EXERCISE GOAL | The records sit below. Return every line in them that holds the word "README".

────────────────────

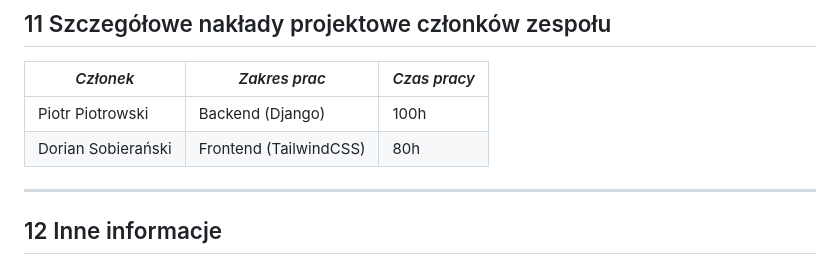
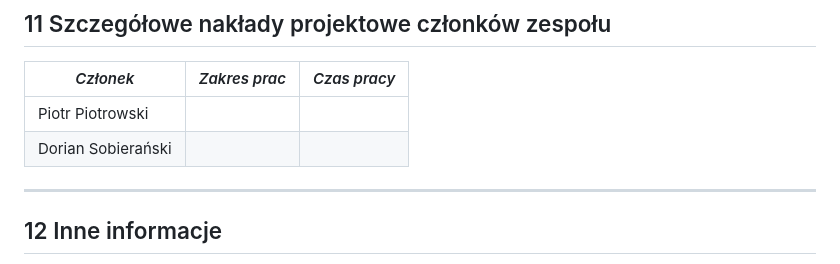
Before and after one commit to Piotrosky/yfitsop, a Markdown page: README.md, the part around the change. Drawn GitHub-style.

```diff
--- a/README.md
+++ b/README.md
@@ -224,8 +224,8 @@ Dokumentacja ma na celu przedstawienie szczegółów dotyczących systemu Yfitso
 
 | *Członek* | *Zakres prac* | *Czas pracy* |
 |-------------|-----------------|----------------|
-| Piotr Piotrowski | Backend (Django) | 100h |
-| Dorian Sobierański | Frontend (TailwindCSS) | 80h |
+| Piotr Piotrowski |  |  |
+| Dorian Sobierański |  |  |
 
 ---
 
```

────────────────────

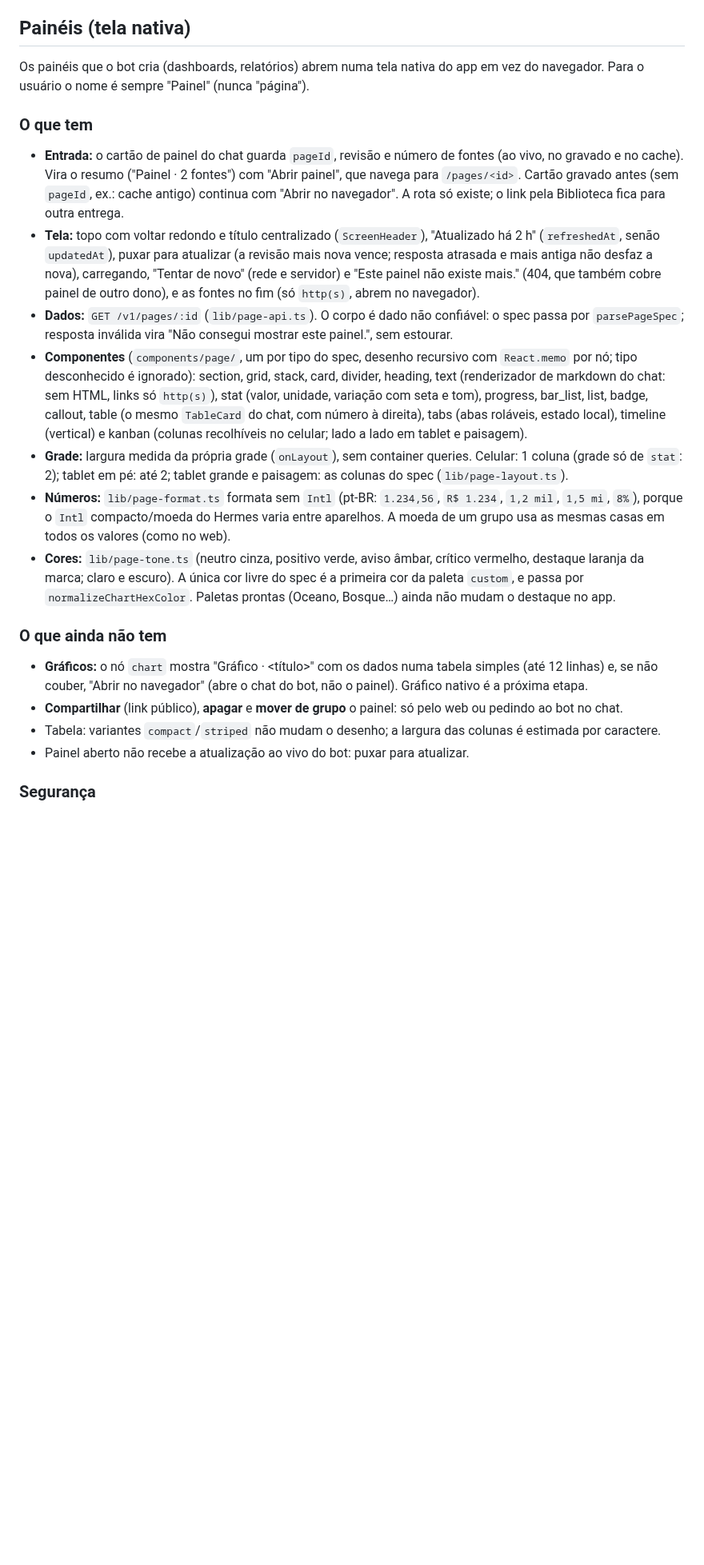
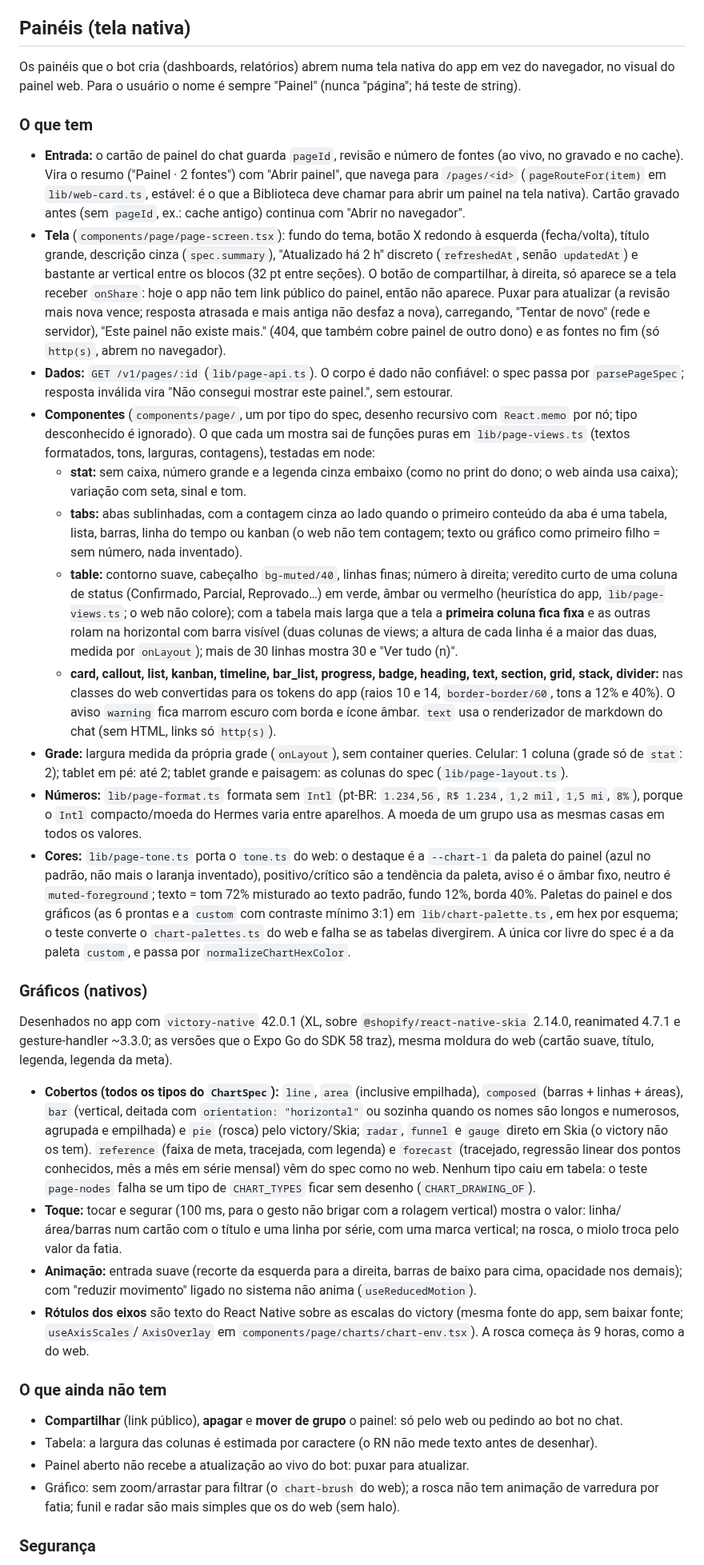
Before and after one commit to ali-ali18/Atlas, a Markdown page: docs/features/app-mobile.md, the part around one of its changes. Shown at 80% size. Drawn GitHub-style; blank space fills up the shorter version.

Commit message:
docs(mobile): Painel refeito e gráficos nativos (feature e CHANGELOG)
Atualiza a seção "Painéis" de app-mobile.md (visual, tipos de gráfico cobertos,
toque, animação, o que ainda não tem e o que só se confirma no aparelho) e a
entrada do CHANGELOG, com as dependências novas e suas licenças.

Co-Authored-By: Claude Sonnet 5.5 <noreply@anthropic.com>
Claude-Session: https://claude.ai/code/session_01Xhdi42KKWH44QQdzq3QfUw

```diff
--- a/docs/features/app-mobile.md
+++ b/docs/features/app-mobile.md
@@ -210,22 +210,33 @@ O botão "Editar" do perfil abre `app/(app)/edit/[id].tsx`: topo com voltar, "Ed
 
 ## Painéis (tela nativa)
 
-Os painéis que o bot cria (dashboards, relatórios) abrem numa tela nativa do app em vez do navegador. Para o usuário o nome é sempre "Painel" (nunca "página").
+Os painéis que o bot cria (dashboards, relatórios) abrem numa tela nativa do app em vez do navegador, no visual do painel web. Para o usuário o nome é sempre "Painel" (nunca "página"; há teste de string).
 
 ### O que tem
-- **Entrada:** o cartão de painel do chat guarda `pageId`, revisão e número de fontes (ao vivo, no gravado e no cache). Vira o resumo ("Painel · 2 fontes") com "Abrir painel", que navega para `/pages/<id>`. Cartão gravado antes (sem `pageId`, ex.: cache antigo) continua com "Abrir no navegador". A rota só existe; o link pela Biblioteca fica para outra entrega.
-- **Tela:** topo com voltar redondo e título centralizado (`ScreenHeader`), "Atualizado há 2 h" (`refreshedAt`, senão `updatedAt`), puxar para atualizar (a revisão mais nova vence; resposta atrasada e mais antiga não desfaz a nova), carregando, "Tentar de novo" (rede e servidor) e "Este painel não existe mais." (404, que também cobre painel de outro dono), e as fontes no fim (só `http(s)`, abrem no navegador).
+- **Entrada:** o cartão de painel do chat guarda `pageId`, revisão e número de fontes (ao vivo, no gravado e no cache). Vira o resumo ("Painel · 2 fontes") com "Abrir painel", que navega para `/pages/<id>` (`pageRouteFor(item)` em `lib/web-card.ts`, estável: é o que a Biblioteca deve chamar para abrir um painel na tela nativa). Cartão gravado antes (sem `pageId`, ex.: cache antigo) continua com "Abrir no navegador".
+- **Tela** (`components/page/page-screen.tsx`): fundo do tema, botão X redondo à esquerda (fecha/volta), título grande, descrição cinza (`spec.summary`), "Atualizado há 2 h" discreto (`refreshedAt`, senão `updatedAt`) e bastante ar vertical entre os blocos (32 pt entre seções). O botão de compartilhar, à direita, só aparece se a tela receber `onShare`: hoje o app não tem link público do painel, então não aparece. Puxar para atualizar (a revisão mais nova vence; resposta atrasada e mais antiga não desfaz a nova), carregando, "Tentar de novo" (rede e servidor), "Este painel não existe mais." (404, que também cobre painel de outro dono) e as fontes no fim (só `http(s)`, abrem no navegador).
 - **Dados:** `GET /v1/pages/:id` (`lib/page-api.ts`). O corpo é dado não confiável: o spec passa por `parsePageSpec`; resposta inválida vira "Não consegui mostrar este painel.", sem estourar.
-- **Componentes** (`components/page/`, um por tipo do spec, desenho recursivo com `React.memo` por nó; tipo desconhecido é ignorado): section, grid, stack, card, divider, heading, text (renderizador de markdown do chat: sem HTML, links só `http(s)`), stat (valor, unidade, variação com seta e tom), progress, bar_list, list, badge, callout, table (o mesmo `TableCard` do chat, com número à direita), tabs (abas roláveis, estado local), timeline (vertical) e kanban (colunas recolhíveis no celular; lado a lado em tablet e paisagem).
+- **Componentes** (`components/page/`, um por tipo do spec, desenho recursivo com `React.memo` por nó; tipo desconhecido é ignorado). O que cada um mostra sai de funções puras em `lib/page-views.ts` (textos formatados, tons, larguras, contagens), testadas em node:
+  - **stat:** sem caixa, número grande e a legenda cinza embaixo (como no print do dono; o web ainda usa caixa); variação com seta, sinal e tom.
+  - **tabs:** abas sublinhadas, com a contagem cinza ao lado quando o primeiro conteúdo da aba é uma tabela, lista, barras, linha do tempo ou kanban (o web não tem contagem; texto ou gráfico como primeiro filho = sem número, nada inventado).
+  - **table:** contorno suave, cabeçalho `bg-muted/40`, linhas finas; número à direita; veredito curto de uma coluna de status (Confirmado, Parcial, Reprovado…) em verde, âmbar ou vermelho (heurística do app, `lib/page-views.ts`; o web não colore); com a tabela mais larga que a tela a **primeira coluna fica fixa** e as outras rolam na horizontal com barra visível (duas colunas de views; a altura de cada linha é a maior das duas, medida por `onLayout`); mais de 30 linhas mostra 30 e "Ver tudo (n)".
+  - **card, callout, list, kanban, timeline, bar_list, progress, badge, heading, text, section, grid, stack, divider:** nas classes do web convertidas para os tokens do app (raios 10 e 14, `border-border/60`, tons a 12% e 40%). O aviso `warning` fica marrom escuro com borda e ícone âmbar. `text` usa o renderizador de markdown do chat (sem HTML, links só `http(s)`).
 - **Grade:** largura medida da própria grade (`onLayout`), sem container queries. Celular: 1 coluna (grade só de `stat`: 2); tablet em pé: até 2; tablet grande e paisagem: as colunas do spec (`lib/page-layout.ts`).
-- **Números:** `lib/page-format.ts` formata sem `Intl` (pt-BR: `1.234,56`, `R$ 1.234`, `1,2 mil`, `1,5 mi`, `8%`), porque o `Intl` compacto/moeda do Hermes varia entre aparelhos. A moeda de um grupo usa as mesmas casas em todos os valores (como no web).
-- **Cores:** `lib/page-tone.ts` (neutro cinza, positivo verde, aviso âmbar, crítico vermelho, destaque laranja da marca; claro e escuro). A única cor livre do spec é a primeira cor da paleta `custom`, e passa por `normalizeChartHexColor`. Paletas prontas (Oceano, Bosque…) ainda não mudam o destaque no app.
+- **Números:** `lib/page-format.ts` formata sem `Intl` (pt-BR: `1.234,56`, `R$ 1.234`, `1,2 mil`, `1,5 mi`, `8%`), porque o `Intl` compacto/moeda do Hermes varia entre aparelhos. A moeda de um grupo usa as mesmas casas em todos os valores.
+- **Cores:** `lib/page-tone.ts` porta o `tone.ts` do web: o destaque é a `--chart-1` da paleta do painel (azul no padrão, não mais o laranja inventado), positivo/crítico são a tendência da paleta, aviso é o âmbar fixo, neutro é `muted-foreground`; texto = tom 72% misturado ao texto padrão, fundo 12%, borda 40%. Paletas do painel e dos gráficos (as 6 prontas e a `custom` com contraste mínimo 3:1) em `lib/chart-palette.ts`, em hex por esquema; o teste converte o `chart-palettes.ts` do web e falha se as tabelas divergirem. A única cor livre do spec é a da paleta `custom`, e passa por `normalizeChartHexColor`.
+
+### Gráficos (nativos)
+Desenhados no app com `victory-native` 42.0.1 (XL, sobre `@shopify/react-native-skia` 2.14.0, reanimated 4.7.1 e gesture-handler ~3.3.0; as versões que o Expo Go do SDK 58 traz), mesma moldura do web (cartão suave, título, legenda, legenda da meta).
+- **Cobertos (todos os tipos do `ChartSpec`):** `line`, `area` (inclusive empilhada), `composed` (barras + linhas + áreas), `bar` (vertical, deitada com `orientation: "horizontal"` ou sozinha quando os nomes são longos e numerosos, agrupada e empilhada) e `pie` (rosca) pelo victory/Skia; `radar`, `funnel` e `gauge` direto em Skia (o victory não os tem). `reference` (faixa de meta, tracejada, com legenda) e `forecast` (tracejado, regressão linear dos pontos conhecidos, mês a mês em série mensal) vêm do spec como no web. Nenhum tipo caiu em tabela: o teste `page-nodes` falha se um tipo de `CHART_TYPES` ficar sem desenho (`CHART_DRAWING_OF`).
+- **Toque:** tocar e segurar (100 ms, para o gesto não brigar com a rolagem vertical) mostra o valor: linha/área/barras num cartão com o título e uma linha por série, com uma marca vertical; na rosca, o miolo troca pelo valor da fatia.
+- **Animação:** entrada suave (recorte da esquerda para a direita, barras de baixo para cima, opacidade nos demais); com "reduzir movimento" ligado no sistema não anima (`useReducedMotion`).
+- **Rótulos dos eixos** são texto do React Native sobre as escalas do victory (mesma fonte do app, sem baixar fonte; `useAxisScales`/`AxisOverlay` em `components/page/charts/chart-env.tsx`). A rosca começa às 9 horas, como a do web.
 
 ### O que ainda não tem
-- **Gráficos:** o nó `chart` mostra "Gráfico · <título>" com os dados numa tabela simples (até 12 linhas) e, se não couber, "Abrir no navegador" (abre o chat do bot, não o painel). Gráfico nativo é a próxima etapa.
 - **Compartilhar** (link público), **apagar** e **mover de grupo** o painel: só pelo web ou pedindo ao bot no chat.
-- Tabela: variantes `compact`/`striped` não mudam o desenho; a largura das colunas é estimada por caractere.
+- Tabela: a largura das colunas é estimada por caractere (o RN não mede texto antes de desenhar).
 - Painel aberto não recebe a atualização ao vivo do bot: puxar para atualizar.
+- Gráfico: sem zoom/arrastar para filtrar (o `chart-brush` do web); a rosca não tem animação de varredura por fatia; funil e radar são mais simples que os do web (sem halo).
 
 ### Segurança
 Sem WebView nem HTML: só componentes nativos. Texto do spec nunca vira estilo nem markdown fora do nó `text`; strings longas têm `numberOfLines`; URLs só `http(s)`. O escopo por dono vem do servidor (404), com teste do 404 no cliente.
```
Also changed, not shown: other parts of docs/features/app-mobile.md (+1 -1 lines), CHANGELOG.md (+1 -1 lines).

────────────────────

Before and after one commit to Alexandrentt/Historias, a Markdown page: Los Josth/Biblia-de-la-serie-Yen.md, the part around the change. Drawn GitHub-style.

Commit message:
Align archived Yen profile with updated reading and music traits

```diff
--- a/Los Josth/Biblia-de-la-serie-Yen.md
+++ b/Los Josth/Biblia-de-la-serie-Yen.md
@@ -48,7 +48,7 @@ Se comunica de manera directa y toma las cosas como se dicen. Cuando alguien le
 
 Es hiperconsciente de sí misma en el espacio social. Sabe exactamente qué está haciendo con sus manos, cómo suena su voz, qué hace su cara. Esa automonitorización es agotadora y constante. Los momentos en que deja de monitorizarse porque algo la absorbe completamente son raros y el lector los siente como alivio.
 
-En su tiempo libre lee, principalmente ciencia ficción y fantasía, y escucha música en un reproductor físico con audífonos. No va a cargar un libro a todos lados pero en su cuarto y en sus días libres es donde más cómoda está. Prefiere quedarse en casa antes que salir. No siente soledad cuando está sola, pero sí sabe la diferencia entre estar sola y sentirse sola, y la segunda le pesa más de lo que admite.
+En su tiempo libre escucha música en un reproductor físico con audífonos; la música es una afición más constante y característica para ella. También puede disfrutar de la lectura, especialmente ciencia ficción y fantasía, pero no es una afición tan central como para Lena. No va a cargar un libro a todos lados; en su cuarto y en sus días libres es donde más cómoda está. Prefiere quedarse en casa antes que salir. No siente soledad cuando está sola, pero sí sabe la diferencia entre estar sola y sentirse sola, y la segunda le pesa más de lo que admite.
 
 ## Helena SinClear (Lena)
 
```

────────────────────

EXERCISE OUTPUT |
Before and after one commit to Piotrosky/yfitsop, a Markdown page: README.md, the part around the change. Drawn GitHub-style.
--- a/README.md
+++ b/README.md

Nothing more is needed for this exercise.